To some, this might seem like fanboy griping. I recognise that a lot of my criticisms stem from videogame comparisons, and it could be argued that for most viewers that won’t matter. The majority of people who come to see Uncharted won’t have played the game and will just know this version of Nathan Drake, so on those terms perhaps the film can stand on its two feet.
But frankly, those feet are pretty unsteady anyway. Even without the knowledge that there’s a better version of this story out there, there’s no mistaking that Uncharted is bland and half-hearted, bringing little to the table that audiences won’t have seen done better before. The mysterious treasure hunts and old vaults sequences were better in National Treasure nearly 20 years ago, the stunts were better in the likes of Mission: Impossible and James Bond. Certainly, the buddy-movie chemistry between the leads has been more convincing in any number of films over the last decade.

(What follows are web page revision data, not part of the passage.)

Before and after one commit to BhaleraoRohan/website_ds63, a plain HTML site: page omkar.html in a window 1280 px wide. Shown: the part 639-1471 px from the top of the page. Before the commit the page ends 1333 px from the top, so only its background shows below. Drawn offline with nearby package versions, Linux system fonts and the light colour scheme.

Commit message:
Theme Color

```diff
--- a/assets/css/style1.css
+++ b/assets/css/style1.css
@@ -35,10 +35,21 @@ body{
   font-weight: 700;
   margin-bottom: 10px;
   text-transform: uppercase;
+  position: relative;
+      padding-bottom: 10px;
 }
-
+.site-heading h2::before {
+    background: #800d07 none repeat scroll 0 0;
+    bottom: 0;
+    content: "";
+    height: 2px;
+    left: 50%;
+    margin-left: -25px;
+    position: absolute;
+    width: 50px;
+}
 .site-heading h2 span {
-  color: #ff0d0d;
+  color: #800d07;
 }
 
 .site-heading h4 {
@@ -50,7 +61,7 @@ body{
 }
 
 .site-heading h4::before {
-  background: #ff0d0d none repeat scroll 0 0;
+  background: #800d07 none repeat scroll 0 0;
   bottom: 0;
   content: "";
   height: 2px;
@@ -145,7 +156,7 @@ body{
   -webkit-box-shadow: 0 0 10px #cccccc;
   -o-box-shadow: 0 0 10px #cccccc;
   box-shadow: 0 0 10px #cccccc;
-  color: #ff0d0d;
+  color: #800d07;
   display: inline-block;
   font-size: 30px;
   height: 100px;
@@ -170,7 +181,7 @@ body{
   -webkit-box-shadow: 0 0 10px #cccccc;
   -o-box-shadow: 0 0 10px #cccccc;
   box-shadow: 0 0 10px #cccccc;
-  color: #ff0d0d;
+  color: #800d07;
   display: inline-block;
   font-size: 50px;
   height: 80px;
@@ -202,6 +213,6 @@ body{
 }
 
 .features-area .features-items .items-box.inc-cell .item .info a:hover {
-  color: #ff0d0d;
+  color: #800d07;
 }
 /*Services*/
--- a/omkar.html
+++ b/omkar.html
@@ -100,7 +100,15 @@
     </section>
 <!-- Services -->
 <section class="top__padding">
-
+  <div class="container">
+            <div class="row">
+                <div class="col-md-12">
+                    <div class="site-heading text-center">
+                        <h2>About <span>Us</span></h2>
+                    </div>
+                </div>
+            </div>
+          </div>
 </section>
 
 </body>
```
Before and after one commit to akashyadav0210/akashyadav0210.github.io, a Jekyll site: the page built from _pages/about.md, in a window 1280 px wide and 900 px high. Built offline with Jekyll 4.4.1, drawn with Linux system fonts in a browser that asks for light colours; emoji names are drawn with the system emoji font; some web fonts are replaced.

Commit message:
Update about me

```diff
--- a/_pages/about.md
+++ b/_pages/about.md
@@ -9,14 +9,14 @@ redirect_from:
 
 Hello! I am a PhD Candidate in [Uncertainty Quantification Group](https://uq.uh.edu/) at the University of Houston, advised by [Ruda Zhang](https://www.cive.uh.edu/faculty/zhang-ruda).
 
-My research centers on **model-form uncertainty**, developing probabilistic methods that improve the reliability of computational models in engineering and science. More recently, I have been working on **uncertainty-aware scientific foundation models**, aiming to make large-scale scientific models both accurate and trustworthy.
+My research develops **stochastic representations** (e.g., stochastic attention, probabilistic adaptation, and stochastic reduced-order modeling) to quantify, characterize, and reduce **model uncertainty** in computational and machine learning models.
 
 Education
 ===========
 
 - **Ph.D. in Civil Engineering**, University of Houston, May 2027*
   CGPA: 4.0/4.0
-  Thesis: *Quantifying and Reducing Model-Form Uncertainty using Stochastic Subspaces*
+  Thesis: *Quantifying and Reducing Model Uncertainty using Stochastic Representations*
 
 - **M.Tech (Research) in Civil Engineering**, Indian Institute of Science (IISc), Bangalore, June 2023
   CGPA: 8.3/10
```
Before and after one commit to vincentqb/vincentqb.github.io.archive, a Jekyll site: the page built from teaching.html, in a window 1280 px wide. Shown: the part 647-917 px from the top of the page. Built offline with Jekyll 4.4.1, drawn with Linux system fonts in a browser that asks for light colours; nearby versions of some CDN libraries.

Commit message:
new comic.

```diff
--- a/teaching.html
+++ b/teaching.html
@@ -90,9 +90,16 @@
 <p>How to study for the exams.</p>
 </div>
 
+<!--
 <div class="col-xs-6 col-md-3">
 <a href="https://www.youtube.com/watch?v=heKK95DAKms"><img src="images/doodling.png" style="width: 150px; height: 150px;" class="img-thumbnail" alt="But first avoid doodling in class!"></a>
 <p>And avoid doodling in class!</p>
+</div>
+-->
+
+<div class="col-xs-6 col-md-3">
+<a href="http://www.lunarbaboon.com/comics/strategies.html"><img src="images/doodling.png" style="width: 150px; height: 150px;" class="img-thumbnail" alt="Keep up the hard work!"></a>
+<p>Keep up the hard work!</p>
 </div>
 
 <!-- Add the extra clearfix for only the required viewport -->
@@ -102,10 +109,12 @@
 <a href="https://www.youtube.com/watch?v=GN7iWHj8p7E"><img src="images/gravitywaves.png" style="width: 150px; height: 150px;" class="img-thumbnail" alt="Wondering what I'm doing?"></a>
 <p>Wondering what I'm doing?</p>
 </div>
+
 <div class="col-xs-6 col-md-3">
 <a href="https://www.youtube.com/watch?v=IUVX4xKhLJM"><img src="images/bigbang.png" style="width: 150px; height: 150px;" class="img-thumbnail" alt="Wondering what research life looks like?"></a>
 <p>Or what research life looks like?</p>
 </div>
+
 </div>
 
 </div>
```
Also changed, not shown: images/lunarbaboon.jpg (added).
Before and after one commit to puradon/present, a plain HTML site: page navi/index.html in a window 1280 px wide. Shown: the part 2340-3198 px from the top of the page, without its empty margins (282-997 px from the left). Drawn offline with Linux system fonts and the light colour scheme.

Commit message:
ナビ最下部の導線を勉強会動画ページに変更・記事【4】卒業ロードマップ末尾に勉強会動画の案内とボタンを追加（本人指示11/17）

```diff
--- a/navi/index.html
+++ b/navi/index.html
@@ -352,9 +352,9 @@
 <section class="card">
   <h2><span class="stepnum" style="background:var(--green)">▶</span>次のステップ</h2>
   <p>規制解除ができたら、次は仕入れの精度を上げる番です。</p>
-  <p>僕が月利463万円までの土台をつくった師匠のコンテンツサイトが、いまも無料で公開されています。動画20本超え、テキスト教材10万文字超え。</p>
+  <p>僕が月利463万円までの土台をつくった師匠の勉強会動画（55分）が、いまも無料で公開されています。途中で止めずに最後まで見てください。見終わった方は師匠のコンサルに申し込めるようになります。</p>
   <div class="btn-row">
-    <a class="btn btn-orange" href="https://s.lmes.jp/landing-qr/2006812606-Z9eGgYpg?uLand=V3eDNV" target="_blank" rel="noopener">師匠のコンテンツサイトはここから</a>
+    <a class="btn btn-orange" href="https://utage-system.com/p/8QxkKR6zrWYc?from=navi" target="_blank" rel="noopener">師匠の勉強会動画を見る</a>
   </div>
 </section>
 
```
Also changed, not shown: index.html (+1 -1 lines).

It’s all just… OK. A couple of action sequences are fun (especially one involving a cargo plane, lifted directly from one of the games as signified by a fan-friendly cameo), there are some lovely locations and there are enough nods to the games to keep players happy (yes, Nathan does climb some things).
And of course, Uncharted always had a difficult path to navigate. In a well-plotted videogame, players are treated to something like 20-30 hours of slow-burn immersive storytelling, and no film could truly compete with that. Compared to a full Uncharted game release, a film adaptation would always look a little thin.
But that doesn’t excuse the series of own goals this film scores in its casting, script and general creative direction. For years, people have positively described the Uncharted games as cinematic – but based on this movie, that might be less of a compliment than it first appeared.